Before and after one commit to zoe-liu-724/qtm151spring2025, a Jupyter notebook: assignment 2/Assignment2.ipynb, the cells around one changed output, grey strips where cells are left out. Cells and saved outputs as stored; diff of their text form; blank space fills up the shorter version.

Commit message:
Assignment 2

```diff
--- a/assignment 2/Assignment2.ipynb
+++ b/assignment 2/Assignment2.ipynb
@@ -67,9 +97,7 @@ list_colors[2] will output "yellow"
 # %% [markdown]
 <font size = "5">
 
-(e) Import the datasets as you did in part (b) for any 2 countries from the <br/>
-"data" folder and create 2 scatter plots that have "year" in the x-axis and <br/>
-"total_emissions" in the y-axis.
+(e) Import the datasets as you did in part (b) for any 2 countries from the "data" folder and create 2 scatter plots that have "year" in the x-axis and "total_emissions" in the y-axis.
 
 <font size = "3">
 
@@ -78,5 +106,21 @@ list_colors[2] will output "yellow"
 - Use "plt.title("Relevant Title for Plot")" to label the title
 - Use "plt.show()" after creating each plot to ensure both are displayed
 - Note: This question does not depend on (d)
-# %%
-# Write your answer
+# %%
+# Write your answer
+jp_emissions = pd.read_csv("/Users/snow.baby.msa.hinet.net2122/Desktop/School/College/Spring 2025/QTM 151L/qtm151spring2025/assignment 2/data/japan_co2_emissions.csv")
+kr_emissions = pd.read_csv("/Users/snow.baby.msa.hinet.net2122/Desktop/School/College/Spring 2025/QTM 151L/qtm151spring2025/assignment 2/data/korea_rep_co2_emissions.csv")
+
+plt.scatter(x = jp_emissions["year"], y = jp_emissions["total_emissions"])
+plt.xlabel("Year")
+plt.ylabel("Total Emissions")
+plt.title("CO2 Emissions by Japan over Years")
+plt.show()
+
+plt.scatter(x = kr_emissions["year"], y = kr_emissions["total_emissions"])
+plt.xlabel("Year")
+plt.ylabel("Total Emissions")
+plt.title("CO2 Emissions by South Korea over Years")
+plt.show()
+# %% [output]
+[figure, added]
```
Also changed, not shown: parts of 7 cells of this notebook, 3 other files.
# # # #
**EXERCISE DIRECTIONS:** Give the material again in full, exactly as it appears above.

**EXPECTED ANSWER:**
Before and after one commit to zoe-liu-724/qtm151spring2025, a Jupyter notebook: assignment 2/Assignment2.ipynb, the cells around one changed output, grey strips where cells are left out. Cells and saved outputs as stored; diff of their text form; blank space fills up the shorter version.

Commit message:
Assignment 2

```diff
--- a/assignment 2/Assignment2.ipynb
+++ b/assignment 2/Assignment2.ipynb
@@ -67,9 +97,7 @@ list_colors[2] will output "yellow"
 # %% [markdown]
 <font size = "5">
 
-(e) Import the datasets as you did in part (b) for any 2 countries from the <br/>
-"data" folder and create 2 scatter plots that have "year" in the x-axis and <br/>
-"total_emissions" in the y-axis.
+(e) Import the datasets as you did in part (b) for any 2 countries from the "data" folder and create 2 scatter plots that have "year" in the x-axis and "total_emissions" in the y-axis.
 
 <font size = "3">
 
@@ -78,5 +106,21 @@ list_colors[2] will output "yellow"
 - Use "plt.title("Relevant Title for Plot")" to label the title
 - Use "plt.show()" after creating each plot to ensure both are displayed
 - Note: This question does not depend on (d)
-# %%
-# Write your answer
+# %%
+# Write your answer
+jp_emissions = pd.read_csv("/Users/snow.baby.msa.hinet.net2122/Desktop/School/College/Spring 2025/QTM 151L/qtm151spring2025/assignment 2/data/japan_co2_emissions.csv")
+kr_emissions = pd.read_csv("/Users/snow.baby.msa.hinet.net2122/Desktop/School/College/Spring 2025/QTM 151L/qtm151spring2025/assignment 2/data/korea_rep_co2_emissions.csv")
+
+plt.scatter(x = jp_emissions["year"], y = jp_emissions["total_emissions"])
+plt.xlabel("Year")
+plt.ylabel("Total Emissions")
+plt.title("CO2 Emissions by Japan over Years")
+plt.show()
+
+plt.scatter(x = kr_emissions["year"], y = kr_emissions["total_emissions"])
+plt.xlabel("Year")
+plt.ylabel("Total Emissions")
+plt.title("CO2 Emissions by South Korea over Years")
+plt.show()
+# %% [output]
+[figure, added]
```
Also changed, not shown: parts of 7 cells of this notebook, 3 other files.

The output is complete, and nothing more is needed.